Buttino said the affidavit was not before the DEC when it was making a decision on a permit for the bridge. He described it as a “critique after the fact.”
Buttino also pointed out the environmental groups had sued the state regarding the entire Essex Chain Lakes Management Complex Plan and lost in Albany County Supreme Court.
The state Department of Environmental Conservations' Essex Chain Lakes Management Complex Plan.
Muller also asked both parties about another court case being heard in the New York Court of Appeals for a proposed snowmobile trail within a wild river area of the Hudson River, in the same Essex Chain Lakes area. Amato said it was a separate matter.
Both parties, however, said the outcome of that decision could impact Muller’s decision, but they both did not want Muller to delay a decision because the DEC has already gone out to bid for the snowmobile bridge.
Buttino said he believed DEC’s plans were to issue a bid at the end of May or in early June.

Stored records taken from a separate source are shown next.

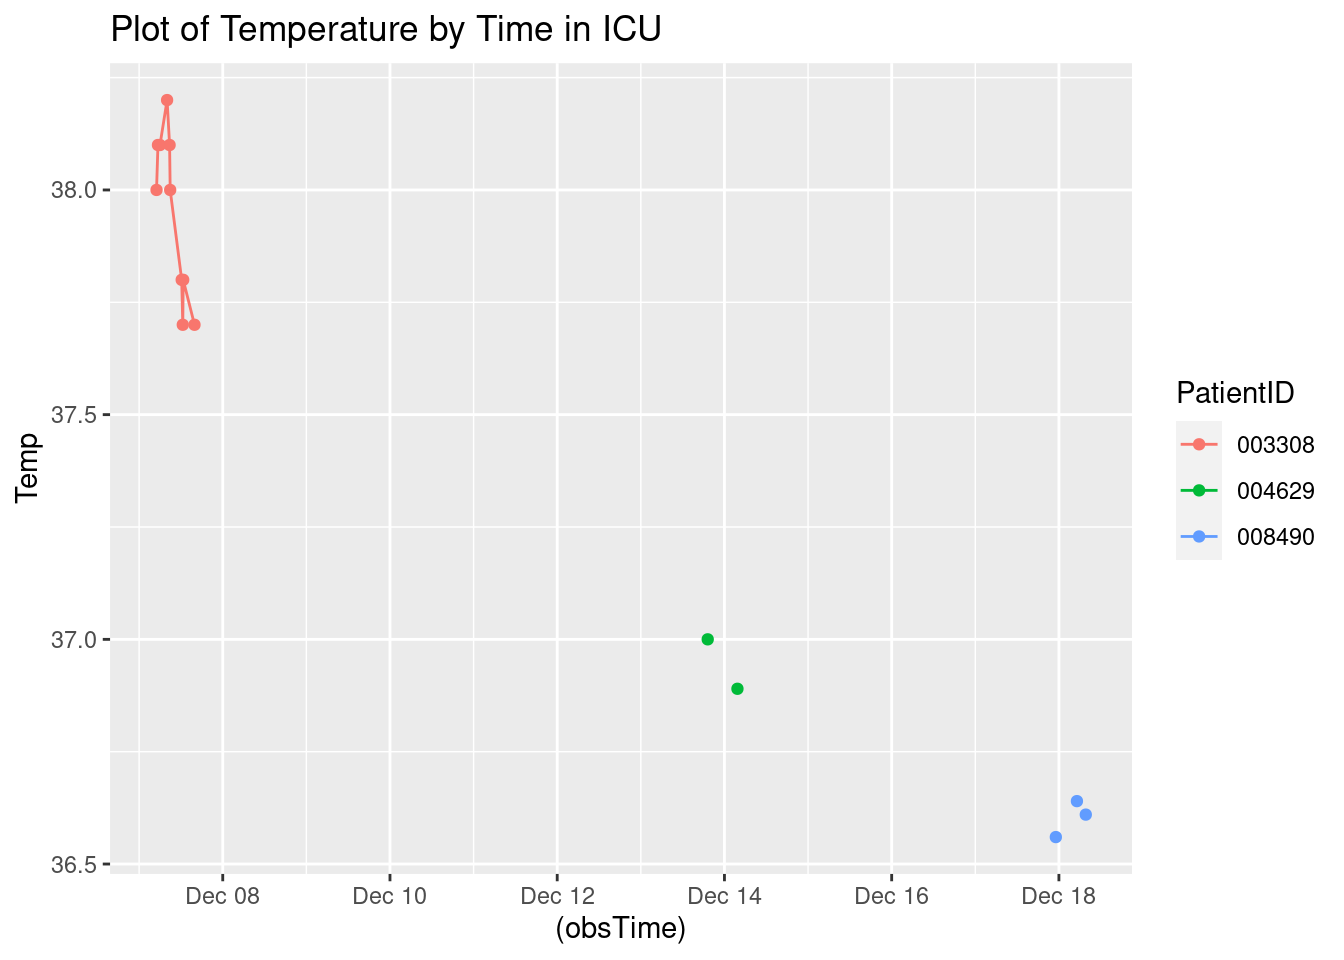
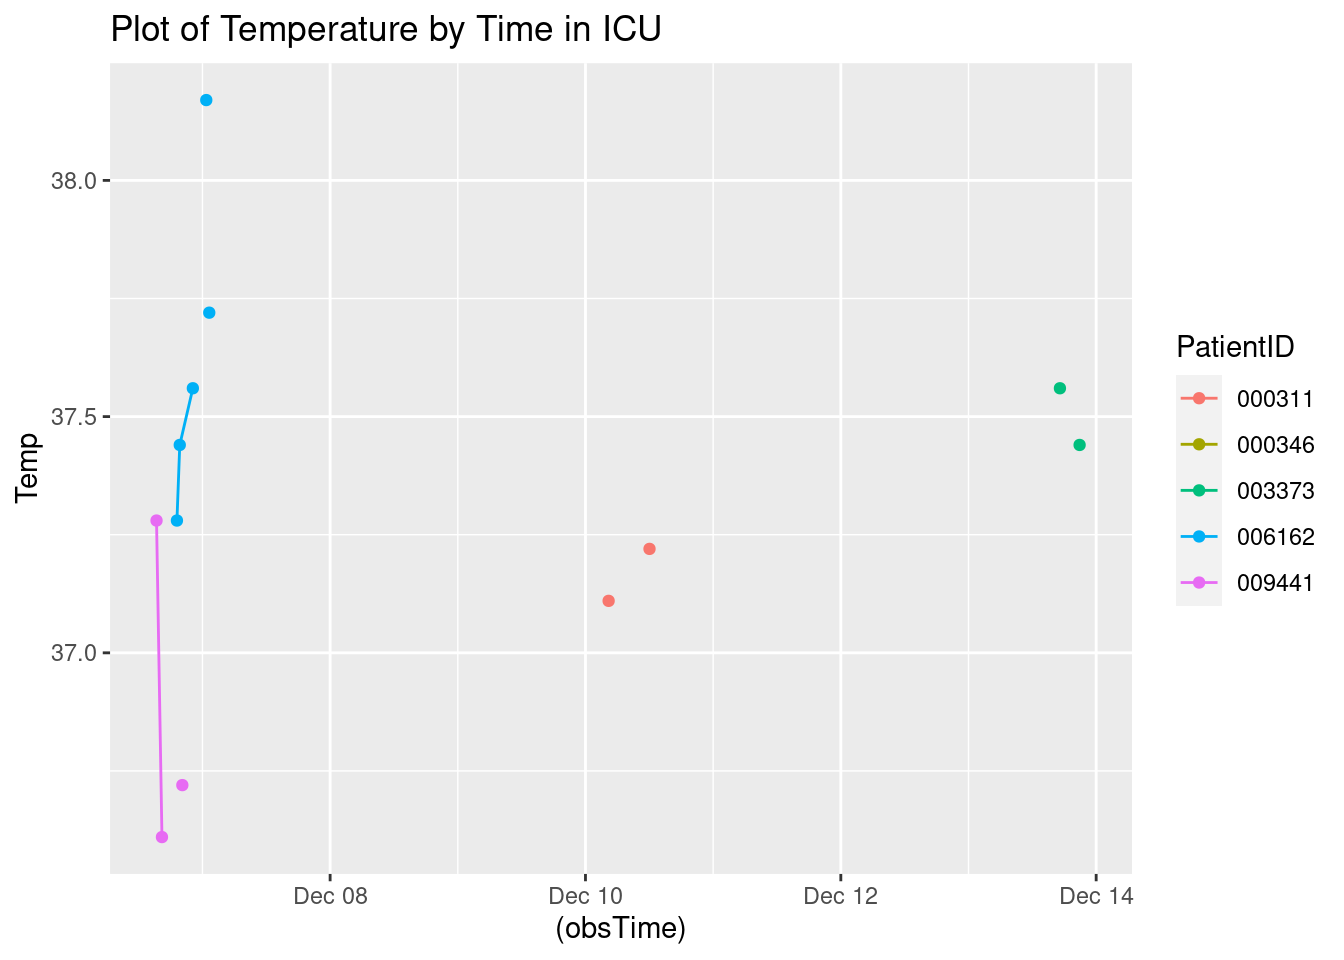
Updated report

diff --git a/A7.html b/A7.html
@@ -114,7 +114,7 @@ pre > code.sourceCode > span > a:first-child::before { text-decoration: underlin
 </div>
 <div class="sourceCode cell-code" id="cb4"><pre class="sourceCode r code-with-copy"><code class="sourceCode r"><span id="cb4-1"><a href="#cb4-1" aria-hidden="true" tabindex="-1"></a><span class="fu">toc</span>()</span></code><button title="Copy to Clipboard" class="code-copy-button"><i class="bi"></i></button></pre></div>
 <div class="cell-output cell-output-stdout">
-<pre><code>3.785 sec elapsed</code></pre>
+<pre><code>3.841 sec elapsed</code></pre>
 </div>
 <div class="sourceCode cell-code" id="cb6"><pre class="sourceCode r code-with-copy"><code class="sourceCode r"><span id="cb6-1"><a href="#cb6-1" aria-hidden="true" tabindex="-1"></a><span class="fu">tic</span>()</span>
 <span id="cb6-2"><a href="#cb6-2" aria-hidden="true" tabindex="-1"></a>test1<span class="ot">=</span><span class="fu">makeSepsisDataset</span>(<span class="at">n=</span><span class="dv">50</span>,<span class="at">read_fn =</span> <span class="st">"read_delim"</span>)</span>
@@ -124,7 +124,7 @@ pre > code.sourceCode > span > a:first-child::before { text-decoration: underlin
 </div>
 <div class="sourceCode cell-code" id="cb8"><pre class="sourceCode r code-with-copy"><code class="sourceCode r"><span id="cb8-1"><a href="#cb8-1" aria-hidden="true" tabindex="-1"></a><span class="fu">toc</span>()</span></code><button title="Copy to Clipboard" class="code-copy-button"><i class="bi"></i></button></pre></div>
 <div class="cell-output cell-output-stdout">
-<pre><code>13.691 sec elapsed</code></pre>
+<pre><code>13.346 sec elapsed</code></pre>
 </div>
 <div class="sourceCode cell-code" id="cb10"><pre class="sourceCode r code-with-copy"><code class="sourceCode r"><span id="cb10-1"><a href="#cb10-1" aria-hidden="true" tabindex="-1"></a><span class="co"># n=100</span></span>
 <span id="cb10-2"><a href="#cb10-2" aria-hidden="true" tabindex="-1"></a><span class="fu">tic</span>()</span>
@@ -135,7 +135,7 @@ pre > code.sourceCode > span > a:first-child::before { text-decoration: underlin
 </div>
 <div class="sourceCode cell-code" id="cb12"><pre class="sourceCode r code-with-copy"><code class="sourceCode r"><span id="cb12-1"><a href="#cb12-1" aria-hidden="true" tabindex="-1"></a><span class="fu">toc</span>()</span></code><button title="Copy to Clipboard" class="code-copy-button"><i class="bi"></i></button></pre></div>
 <div class="cell-output cell-output-stdout">
-<pre><code>6.847 sec elapsed</code></pre>
+<pre><code>6.856 sec elapsed</code></pre>
 </div>
 <div class="sourceCode cell-code" id="cb14"><pre class="sourceCode r code-with-copy"><code class="sourceCode r"><span id="cb14-1"><a href="#cb14-1" aria-hidden="true" tabindex="-1"></a><span class="fu">tic</span>()</span>
 <span id="cb14-2"><a href="#cb14-2" aria-hidden="true" tabindex="-1"></a>test1<span class="ot">=</span><span class="fu">makeSepsisDataset</span>(<span class="at">n=</span><span class="dv">100</span>,<span class="at">read_fn =</span> <span class="st">"read_delim"</span>)</span>
@@ -145,7 +145,7 @@ pre > code.sourceCode > span > a:first-child::before { text-decoration: underlin
 </div>
 <div class="sourceCode cell-code" id="cb16"><pre class="sourceCode r code-with-copy"><code class="sourceCode r"><span id="cb16-1"><a href="#cb16-1" aria-hidden="true" tabindex="-1"></a><span class="fu">toc</span>()</span></code><button title="Copy to Clipboard" class="code-copy-button"><i class="bi"></i></button></pre></div>
 <div class="cell-output cell-output-stdout">
-<pre><code>24.858 sec elapsed</code></pre>
+<pre><code>24.755 sec elapsed</code></pre>
 </div>
 <div class="sourceCode cell-code" id="cb18"><pre class="sourceCode r code-with-copy"><code class="sourceCode r"><span id="cb18-1"><a href="#cb18-1" aria-hidden="true" tabindex="-1"></a><span class="co"># n=500</span></span>
 <span id="cb18-2"><a href="#cb18-2" aria-hidden="true" tabindex="-1"></a><span class="fu">tic</span>()</span>
@@ -156,7 +156,7 @@ pre > code.sourceCode > span > a:first-child::before { text-decoration: underlin
 </div>
 <div class="sourceCode cell-code" id="cb20"><pre class="sourceCode r code-with-copy"><code class="sourceCode r"><span id="cb20-1"><a href="#cb20-1" aria-hidden="true" tabindex="-1"></a><span class="fu">toc</span>()</span></code><button title="Copy to Clipboard" class="code-copy-button"><i class="bi"></i></button></pre></div>
 <div class="cell-output cell-output-stdout">
-<pre><code>33.926 sec elapsed</code></pre>
+<pre><code>35.009 sec elapsed</code></pre>
 </div>
 <div class="sourceCode cell-code" id="cb22"><pre class="sourceCode r code-with-copy"><code class="sourceCode r"><span id="cb22-1"><a href="#cb22-1" aria-hidden="true" tabindex="-1"></a><span class="fu">tic</span>()</span>
 <span id="cb22-2"><a href="#cb22-2" aria-hidden="true" tabindex="-1"></a>test1<span class="ot">=</span><span class="fu">makeSepsisDataset</span>(<span class="at">n=</span><span class="dv">500</span>,<span class="at">read_fn =</span> <span class="st">"read_delim"</span>)</span>
@@ -166,7 +166,7 @@ pre > code.sourceCode > span > a:first-child::before { text-decoration: underlin
 </div>
 <div class="sourceCode cell-code" id="cb24"><pre class="sourceCode r code-with-copy"><code class="sourceCode r"><span id="cb24-1"><a href="#cb24-1" aria-hidden="true" tabindex="-1"></a><span class="fu">toc</span>()</span></code><button title="Copy to Clipboard" class="code-copy-button"><i class="bi"></i></button></pre></div>
 <div class="cell-output cell-output-stdout">
-<pre><code>124.914 sec elapsed</code></pre>
+<pre><code>122.714 sec elapsed</code></pre>
 </div>
 </div>
 <p><strong>Task 3</strong></p>
@@ -192,7 +192,7 @@ pre > code.sourceCode > span > a:first-child::before { text-decoration: underlin
 <span id="cb28-4"><a href="#cb28-4" aria-hidden="true" tabindex="-1"></a></span>
 <span id="cb28-5"><a href="#cb28-5" aria-hidden="true" tabindex="-1"></a><span class="fu">Sys.time</span>()</span></code><button title="Copy to Clipboard" class="code-copy-button"><i class="bi"></i></button></pre></div>
 <div class="cell-output cell-output-stdout">
-<pre><code>[1] "2023-12-06 14:19:57 UTC"</code></pre>
+<pre><code>[1] "2023-12-06 15:22:05 UTC"</code></pre>
 </div>
 <div class="sourceCode cell-code" id="cb30"><pre class="sourceCode r code-with-copy"><code class="sourceCode r"><span id="cb30-1"><a href="#cb30-1" aria-hidden="true" tabindex="-1"></a>dfnew <span class="ot">&lt;-</span> df <span class="sc">%&gt;%</span></span>
 <span id="cb30-2"><a href="#cb30-2" aria-hidden="true" tabindex="-1"></a>  <span class="fu">subset</span>(SepsisLabel<span class="sc">==</span><span class="dv">1</span>)</span>
@@ -221,31 +221,49 @@ pre > code.sourceCode > span > a:first-child::before { text-decoration: underlin
 </thead>
 <tbody>
 <tr class="odd">
-<td style="text-align: left;">003308</td>
-<td style="text-align: right;">26</td>
-<td style="text-align: right;">92</td>
-<td style="text-align: right;">37.70</td>
-<td style="text-align: right;">22</td>
+<td style="text-align: left;">000311</td>
+<td style="text-align: right;">97</td>
+<td style="text-align: right;">95</td>
+<td style="text-align: right;">NA</td>
+<td style="text-align: right;">23</td>
 <td style="text-align: right;">1</td>
-<td style="text-align: left;">2023-12-07 15:53:39</td>
+<td style="text-align: left;">2023-12-10 14:29:18</td>
 </tr>
 <tr class="even">
-<td style="text-align: left;">004629</td>
-<td style="text-align: right;">182</td>
-<td style="text-align: right;">107</td>
+<td style="text-align: left;">000346</td>
+<td style="text-align: right;">62</td>
+<td style="text-align: right;">73</td>
 <td style="text-align: right;">NA</td>
-<td style="text-align: right;">36</td>
-<td style="text-align: right;">1</td>
-<td style="text-align: left;">2023-12-14 04:04:24</td>
-</tr>
-<tr class="odd">
-<td style="text-align: left;">008490</td>
-<td style="text-align: right;">284</td>
-<td style="text-align: right;">92</td>
-<td style="text-align: right;">36.61</td>
 <td style="text-align: right;">17</td>
 <td style="text-align: right;">1</td>
-<td style="text-align: left;">2023-12-18 07:42:53</td>
+<td style="text-align: left;">2023-12-09 05:13:03</td>
+</tr>
+<tr class="odd">
+<td style="text-align: left;">003373</td>
+<td style="text-align: right;">175</td>
+<td style="text-align: right;">94</td>
+<td style="text-align: right;">NA</td>
+<td style="text-align: right;">22</td>
+<td style="text-align: right;">1</td>
+<td style="text-align: left;">2023-12-13 22:02:55</td>
+</tr>
+<tr class="even">
+<td style="text-align: left;">006162</td>
+<td style="text-align: right;">11</td>
+<td style="text-align: right;">71</td>
+<td style="text-align: right;">37.72</td>
+<td style="text-align: right;">14</td>
+<td style="text-align: right;">1</td>
+<td style="text-align: left;">2023-12-07 01:16:49</td>
+</tr>
+<tr class="odd">
+<td style="text-align: left;">009441</td>
+<td style="text-align: right;">7</td>
+<td style="text-align: right;">74</td>
+<td style="text-align: right;">NA</td>
+<td style="text-align: right;">17</td>
+<td style="text-align: right;">1</td>
+<td style="text-align: left;">2023-12-06 21:52:46</td>
 </tr>
 </tbody>
 </table>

If the environmental groups seek an injunction, Buttino said, it could cost the DEC hundreds of thousands of dollars and “set back a building season, which would limit public access.”
Muller did not agree with Buttino’s request to strike the affidavits from the record.
“The issues here are important and certainly complex, and again, a lot of this is first impression,” Muller said. “I’d like to have a copy of everything in front of me to consider and make sure everybody is heard.”
The judge added that he would be reserving his decision to analyze documents and consider the oral arguments, which he called “spirited and useful.”
Following the proceeding, Muller said he expected to have a decision soon.